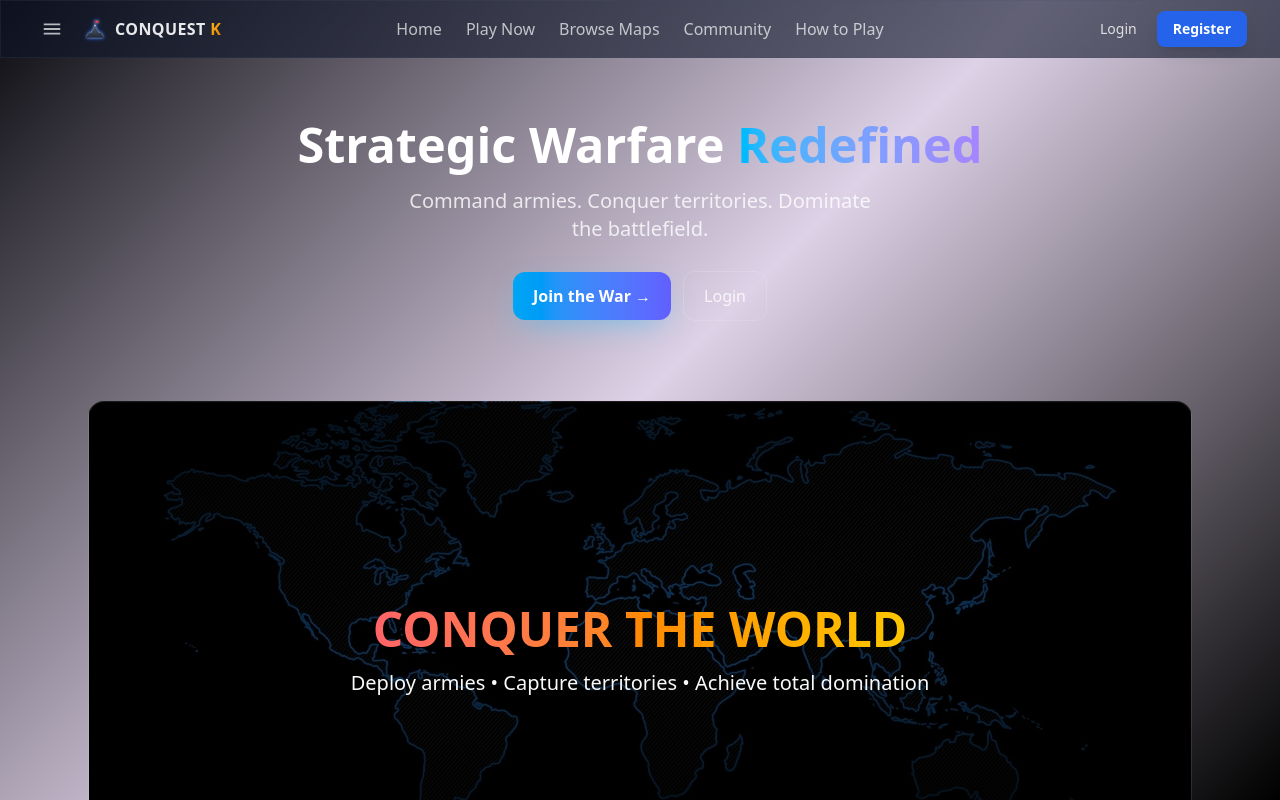
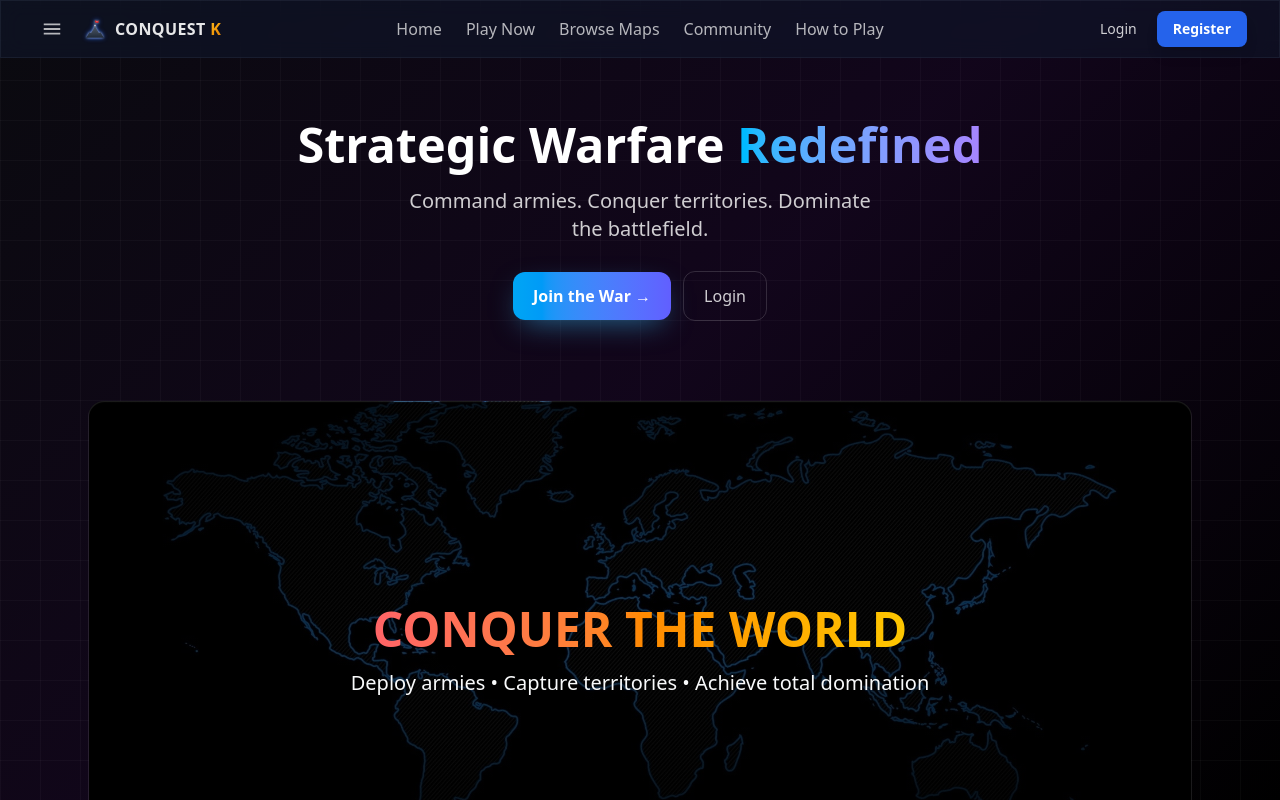
Before and after one commit to connorkeetch/conquestk-bun, a React (Vite) app in the folder frontend/: page / in a window 1280 px wide. Shown: the top 800 px of the page. Built offline with nearby package versions, Linux system fonts and the light colour scheme; no server answers; what favico.js would draw is missing.

Commit message:
adjust theme colors and background gradients for better visibility and aesthetics

```diff
--- a/frontend/src/app.css
+++ b/frontend/src/app.css
@@ -153,7 +153,7 @@ This allows themes to work with any color scheme!
   --ck-bg-gradient: linear-gradient(
     135deg,
     #0f0505 0%,                      /* Dark red edges */
-    rgba(220, 38, 38, 0.2) 50%,     /* Red glow in center */
+    rgba(220, 38, 38, 0.5) 50%,     /* Red glow in center */
     #0a0202 100%                     /* Darker corner */
   );
 
@@ -179,7 +179,7 @@ This allows themes to work with any color scheme!
   --ck-bg-gradient: linear-gradient(
     135deg,
     #0d0814 0%,                      /* Dark violet edges */
-    rgba(124, 58, 237, 0.25) 50%,   /* Purple glow in center */
+    rgba(124, 58, 237, 0.5) 50%,   /* Purple glow in center */
     #080510 100%                     /* Darker corner */
   );
 
@@ -205,7 +205,7 @@ This allows themes to work with any color scheme!
   --ck-bg-gradient: linear-gradient(
     135deg,
     #05080f 0%,                      /* Dark blue edges */
-    rgba(37, 99, 235, 0.2) 50%,     /* Blue glow in center */
+    rgba(37, 99, 235, 0.5) 50%,     /* Blue glow in center */
     #020305 100%                     /* Darker corner */
   );
 
@@ -231,7 +231,7 @@ This allows themes to work with any color scheme!
   --ck-bg-gradient: linear-gradient(
     135deg,
     #051008 0%,                      /* Dark green edges */
-    rgba(5, 150, 105, 0.2) 50%,     /* Green glow in center */
+    rgba(15, 75, 55, 0.5) 50%,     /* Green glow in center */
     #020605 100%                     /* Darker corner */
   );
 
@@ -313,8 +313,8 @@ This allows themes to work with any color scheme!
   --ck-bg-gradient: linear-gradient(
     135deg,
     #0A0108 0%,                      /* Midnight black */
-    rgba(255, 107, 53, 0.2) 40%,    /* Orange glow */
-    rgba(139, 21, 56, 0.15) 60%,    /* Blood red transition */
+    rgba(255, 107, 53, 0.5) 40%,    /* Orange glow */
+    rgba(139, 21, 56, 0.25) 60%,    /* Blood red transition */
     #050105 100%                     /* Dark corner */
   );
 
@@ -434,7 +434,8 @@ This allows themes to work with any color scheme!
 
 /* Main background gradient - applied to body */
 body {
-  background: var(--ck-bg-gradient);
+  background-color: var(--color-bg-deep, #000000);  /* Solid dark base first */
+  background-image: var(--ck-bg-gradient);          /* Gradient on top */
   background-attachment: fixed;
   min-height: 100vh;
   position: relative;
@@ -450,12 +451,12 @@ body::after {
   right: 0;
   bottom: 0;
   background-image:
-    linear-gradient(color-mix(in srgb, var(--color-white) 1%, transparent) 1px, transparent 1px),
-    linear-gradient(90deg, color-mix(in srgb, var(--color-white) 1%, transparent) 1px, transparent 1px);
+    linear-gradient(rgba(255, 255, 255, 0.03) 1px, transparent 1px),
+    linear-gradient(90deg, rgba(255, 255, 255, 0.03) 1px, transparent 1px);
   background-size: 40px 40px, 40px 40px;
   pointer-events: none;
   z-index: 1;
-  opacity: 0.3;
+  opacity: 1;
 }
 
 /* Ensure content is above overlay */
```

**Activity**
Working from the lines above, reproduce the material exactly and exclude its pictures.

**Output for this exercise**
Before and after one commit to connorkeetch/conquestk-bun, a React (Vite) app in the folder frontend/: page / in a window 1280 px wide. Shown: the top 800 px of the page. Built offline with nearby package versions, Linux system fonts and the light colour scheme; no server answers; what favico.js would draw is missing.

Commit message:
adjust theme colors and background gradients for better visibility and aesthetics

```diff
--- a/frontend/src/app.css
+++ b/frontend/src/app.css
@@ -153,7 +153,7 @@ This allows themes to work with any color scheme!
   --ck-bg-gradient: linear-gradient(
     135deg,
     #0f0505 0%,                      /* Dark red edges */
-    rgba(220, 38, 38, 0.2) 50%,     /* Red glow in center */
+    rgba(220, 38, 38, 0.5) 50%,     /* Red glow in center */
     #0a0202 100%                     /* Darker corner */
   );
 
@@ -179,7 +179,7 @@ This allows themes to work with any color scheme!
   --ck-bg-gradient: linear-gradient(
     135deg,
     #0d0814 0%,                      /* Dark violet edges */
-    rgba(124, 58, 237, 0.25) 50%,   /* Purple glow in center */
+    rgba(124, 58, 237, 0.5) 50%,   /* Purple glow in center */
     #080510 100%                     /* Darker corner */
   );
 
@@ -205,7 +205,7 @@ This allows themes to work with any color scheme!
   --ck-bg-gradient: linear-gradient(
     135deg,
     #05080f 0%,                      /* Dark blue edges */
-    rgba(37, 99, 235, 0.2) 50%,     /* Blue glow in center */
+    rgba(37, 99, 235, 0.5) 50%,     /* Blue glow in center */
     #020305 100%                     /* Darker corner */
   );
 
@@ -231,7 +231,7 @@ This allows themes to work with any color scheme!
   --ck-bg-gradient: linear-gradient(
     135deg,
     #051008 0%,                      /* Dark green edges */
-    rgba(5, 150, 105, 0.2) 50%,     /* Green glow in center */
+    rgba(15, 75, 55, 0.5) 50%,     /* Green glow in center */
     #020605 100%                     /* Darker corner */
   );
 
@@ -313,8 +313,8 @@ This allows themes to work with any color scheme!
   --ck-bg-gradient: linear-gradient(
     135deg,
     #0A0108 0%,                      /* Midnight black */
-    rgba(255, 107, 53, 0.2) 40%,    /* Orange glow */
-    rgba(139, 21, 56, 0.15) 60%,    /* Blood red transition */
+    rgba(255, 107, 53, 0.5) 40%,    /* Orange glow */
+    rgba(139, 21, 56, 0.25) 60%,    /* Blood red transition */
     #050105 100%                     /* Dark corner */
   );
 
@@ -434,7 +434,8 @@ This allows themes to work with any color scheme!
 
 /* Main background gradient - applied to body */
 body {
-  background: var(--ck-bg-gradient);
+  background-color: var(--color-bg-deep, #000000);  /* Solid dark base first */
+  background-image: var(--ck-bg-gradient);          /* Gradient on top */
   background-attachment: fixed;
   min-height: 100vh;
   position: relative;
@@ -450,12 +451,12 @@ body::after {
   right: 0;
   bottom: 0;
   background-image:
-    linear-gradient(color-mix(in srgb, var(--color-white) 1%, transparent) 1px, transparent 1px),
-    linear-gradient(90deg, color-mix(in srgb, var(--color-white) 1%, transparent) 1px, transparent 1px);
+    linear-gradient(rgba(255, 255, 255, 0.03) 1px, transparent 1px),
+    linear-gradient(90deg, rgba(255, 255, 255, 0.03) 1px, transparent 1px);
   background-size: 40px 40px, 40px 40px;
   pointer-events: none;
   z-index: 1;
-  opacity: 0.3;
+  opacity: 1;
 }
 
 /* Ensure content is above overlay */
```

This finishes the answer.